The copy you give must match the records exactly, except that it holds no images.

[Web interface edit records]
◆ ◆ ◆ ◆ ◆ ◆ ◆

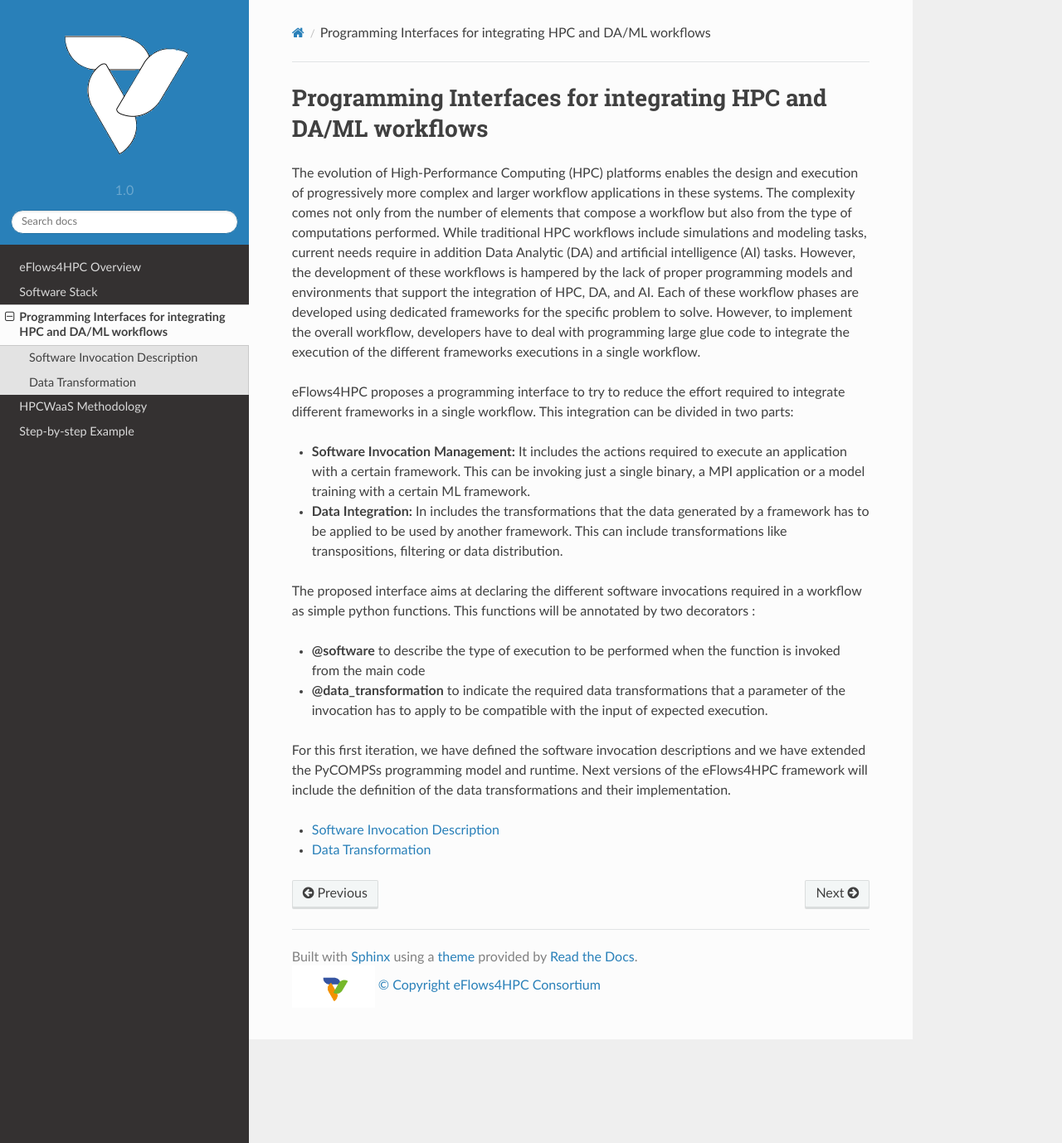
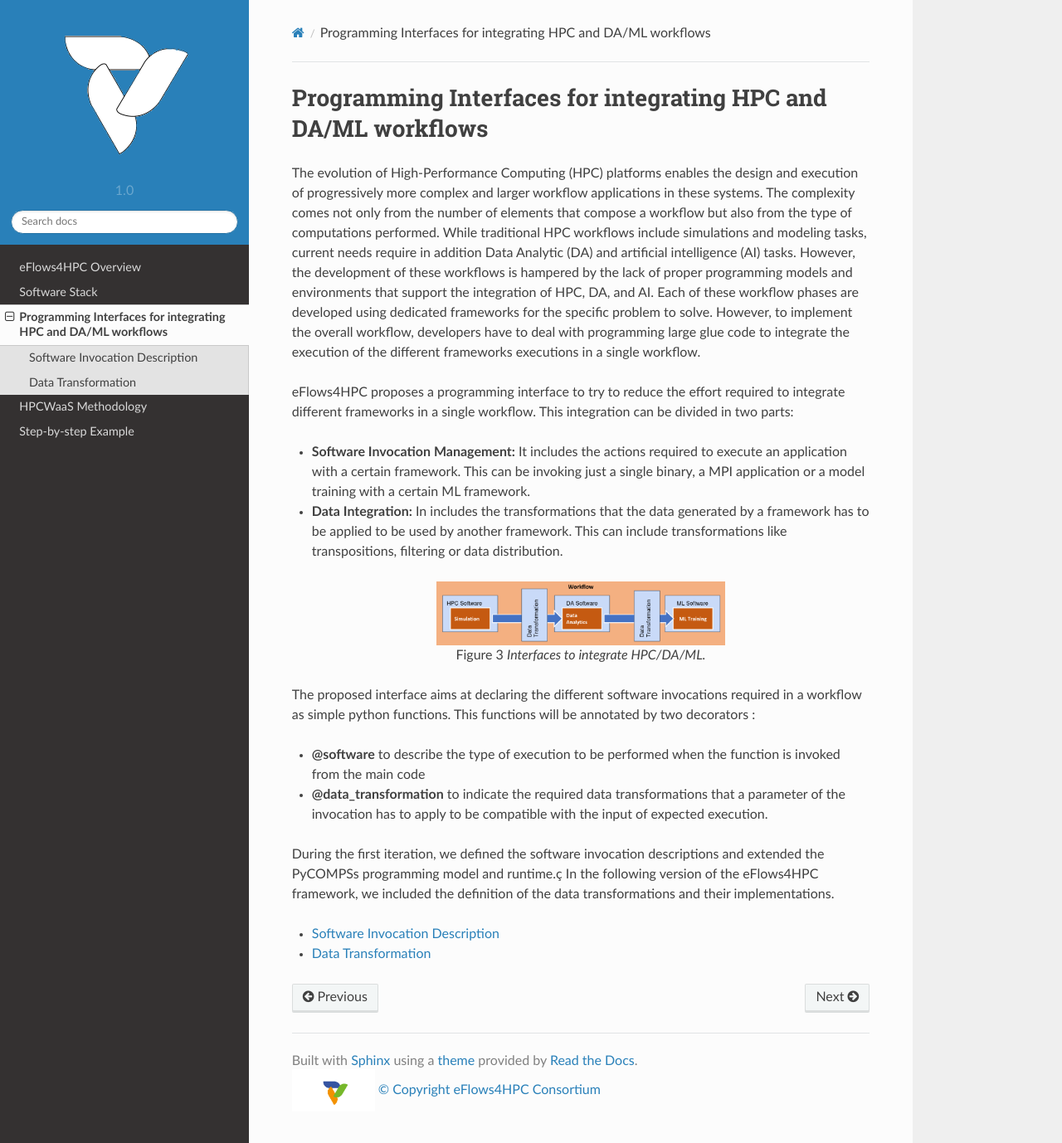
Before and after one commit to eflows4hpc/documentation, a Sphinx documentation site: the page built from doc/source/Sections/02_Programming_Interfaces.rst, in a window 1280 px wide and 1378 px high. Shown: the whole window at 83% size. Built offline with Sphinx 7.4.7 and the Read the Docs theme 2.0.0, drawn with Linux system fonts in a browser that asks for light colours; formulas are drawn with MathJax 3.

Commit message:
Programming Interfaces updates.

```diff
--- a/doc/source/Sections/02_Programming_Interfaces.rst
+++ b/doc/source/Sections/02_Programming_Interfaces.rst
@@ -14,6 +14,16 @@ eFlows4HPC proposes a programming interface to try to reduce the effort required
   by a framework has to be applied to be used by another framework. This
   can include transformations like transpositions, filtering or data distribution.
 
+
+.. _fig_programming_interfaces:
+.. figure:: Figures/programming_interfaces.png
+    :figwidth: 50 %
+    :alt: Interfaces to integrate HPC/DA/ML.
+    :align: center
+
+    Interfaces to integrate HPC/DA/ML.
+
+
 The proposed interface aims at declaring the different software invocations required in a workflow as simple python functions. This functions will be annotated by two decorators :
 
 - **@software** to describe the type of execution to be performed when the function
@@ -23,10 +33,9 @@ The proposed interface aims at declaring the different software invocations requ
   parameter of the invocation has to apply to be compatible with the input of expected execution.
 
 
-For this first iteration, we have defined the software invocation descriptions and
-we have extended the PyCOMPSs programming model and runtime. Next versions of the
-eFlows4HPC framework will include the definition of the data transformations and
-their implementation.
+During the first iteration, we defined the software invocation descriptions and extended the PyCOMPSs programming model and runtime.ç
+In the following version of the eFlows4HPC framework, we included the definition of the data transformations and
+their implementations.
 
 .. toctree::
     :maxdepth: 1
--- a/doc/source/Sections/02_Programming_Interfaces/Software_Description.rst
+++ b/doc/source/Sections/02_Programming_Interfaces/Software_Description.rst
@@ -62,6 +62,7 @@ And inside the configuration file the type of execution (mpi), and its propertie
 'mpirun' command, the configuration file (**"mpi_config.json"** in this example) should look like as follows:
 
 .. code-block:: JSON
+
     {
       "execution" : {
         "type":"mpi",
@@ -116,7 +117,7 @@ Configuration file ("mpi_w_args.json"):
       },
       "epilog": {
         "binary":"tar",
-        "args":"zcvf {{out_tgz}}" {{work_dir}}
+        "args":"zcvf {{out_tgz}} {{work_dir}}"
       },
       "constraints":{
         "computing_units": 2
```
Also changed, not shown: doc/source/Sections/Figures/programming_interfaces.png (added).
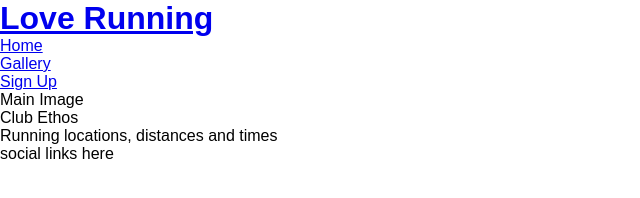
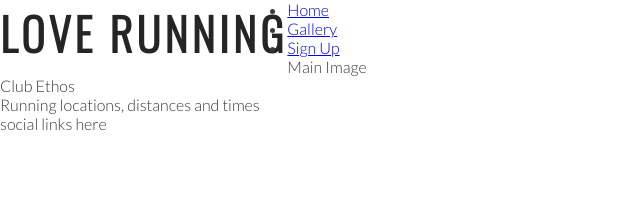
Before and after one commit to Dylangroome/love-running, a plain HTML site: page index.html in a window 1280 px wide. Shown: the whole page, without its empty margins (0-640 px from the left). Drawn offline with nearby package versions, Linux system fonts and the light colour scheme.

Commit message:
Addstyle for headings and logo

```diff
--- a/assets/css/style.css
+++ b/assets/css/style.css
@@ -8,5 +8,22 @@
 }
 
 body {
-    font-family: Arial;
+    font-family: Lato, sans-serif;
+    font-weight: 300;
+    color: #3a3a3a;
+
 }
+
+/* heading logo style */
+
+h1, h2 {
+    font-family: Oswald, sans-serif;
+    text-transform: uppercase;
+    letter-spacing: 4px;
+    color: #252525;
+}
+
+#logo {
+    float: left;
+    font-size: 280%;
+}
--- a/index.html
+++ b/index.html
@@ -15,7 +15,7 @@
 <body>
     <header>
         <a href="index.html">
-            <h1>Love Running</h1>
+            <h1 id="logo">Love Running</h1>
         </a>
         <nav>
             <ul>
```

◆ ◆ ◆ ◆ ◆ ◆ ◆

**Written answer**
Before and after one commit to eflows4hpc/documentation, a Sphinx documentation site: the page built from doc/source/Sections/02_Programming_Interfaces.rst, in a window 1280 px wide and 1378 px high. Shown: the whole window at 83% size. Built offline with Sphinx 7.4.7 and the Read the Docs theme 2.0.0, drawn with Linux system fonts in a browser that asks for light colours; formulas are drawn with MathJax 3.

Commit message:
Programming Interfaces updates.

```diff
--- a/doc/source/Sections/02_Programming_Interfaces.rst
+++ b/doc/source/Sections/02_Programming_Interfaces.rst
@@ -14,6 +14,16 @@ eFlows4HPC proposes a programming interface to try to reduce the effort required
   by a framework has to be applied to be used by another framework. This
   can include transformations like transpositions, filtering or data distribution.
 
+
+.. _fig_programming_interfaces:
+.. figure:: Figures/programming_interfaces.png
+    :figwidth: 50 %
+    :alt: Interfaces to integrate HPC/DA/ML.
+    :align: center
+
+    Interfaces to integrate HPC/DA/ML.
+
+
 The proposed interface aims at declaring the different software invocations required in a workflow as simple python functions. This functions will be annotated by two decorators :
 
 - **@software** to describe the type of execution to be performed when the function
@@ -23,10 +33,9 @@ The proposed interface aims at declaring the different software invocations requ
   parameter of the invocation has to apply to be compatible with the input of expected execution.
 
 
-For this first iteration, we have defined the software invocation descriptions and
-we have extended the PyCOMPSs programming model and runtime. Next versions of the
-eFlows4HPC framework will include the definition of the data transformations and
-their implementation.
+During the first iteration, we defined the software invocation descriptions and extended the PyCOMPSs programming model and runtime.ç
+In the following version of the eFlows4HPC framework, we included the definition of the data transformations and
+their implementations.
 
 .. toctree::
     :maxdepth: 1
--- a/doc/source/Sections/02_Programming_Interfaces/Software_Description.rst
+++ b/doc/source/Sections/02_Programming_Interfaces/Software_Description.rst
@@ -62,6 +62,7 @@ And inside the configuration file the type of execution (mpi), and its propertie
 'mpirun' command, the configuration file (**"mpi_config.json"** in this example) should look like as follows:
 
 .. code-block:: JSON
+
     {
       "execution" : {
         "type":"mpi",
@@ -116,7 +117,7 @@ Configuration file ("mpi_w_args.json"):
       },
       "epilog": {
         "binary":"tar",
-        "args":"zcvf {{out_tgz}}" {{work_dir}}
+        "args":"zcvf {{out_tgz}} {{work_dir}}"
       },
       "constraints":{
         "computing_units": 2
```
Also changed, not shown: doc/source/Sections/Figures/programming_interfaces.png (added).
Before and after one commit to Dylangroome/love-running, a plain HTML site: page index.html in a window 1280 px wide. Shown: the whole page, without its empty margins (0-640 px from the left). Drawn offline with nearby package versions, Linux system fonts and the light colour scheme.

Commit message:
Addstyle for headings and logo

```diff
--- a/assets/css/style.css
+++ b/assets/css/style.css
@@ -8,5 +8,22 @@
 }
 
 body {
-    font-family: Arial;
+    font-family: Lato, sans-serif;
+    font-weight: 300;
+    color: #3a3a3a;
+
 }
+
+/* heading logo style */
+
+h1, h2 {
+    font-family: Oswald, sans-serif;
+    text-transform: uppercase;
+    letter-spacing: 4px;
+    color: #252525;
+}
+
+#logo {
+    float: left;
+    font-size: 280%;
+}
--- a/index.html
+++ b/index.html
@@ -15,7 +15,7 @@
 <body>
     <header>
         <a href="index.html">
-            <h1>Love Running</h1>
+            <h1 id="logo">Love Running</h1>
         </a>
         <nav>
             <ul>
```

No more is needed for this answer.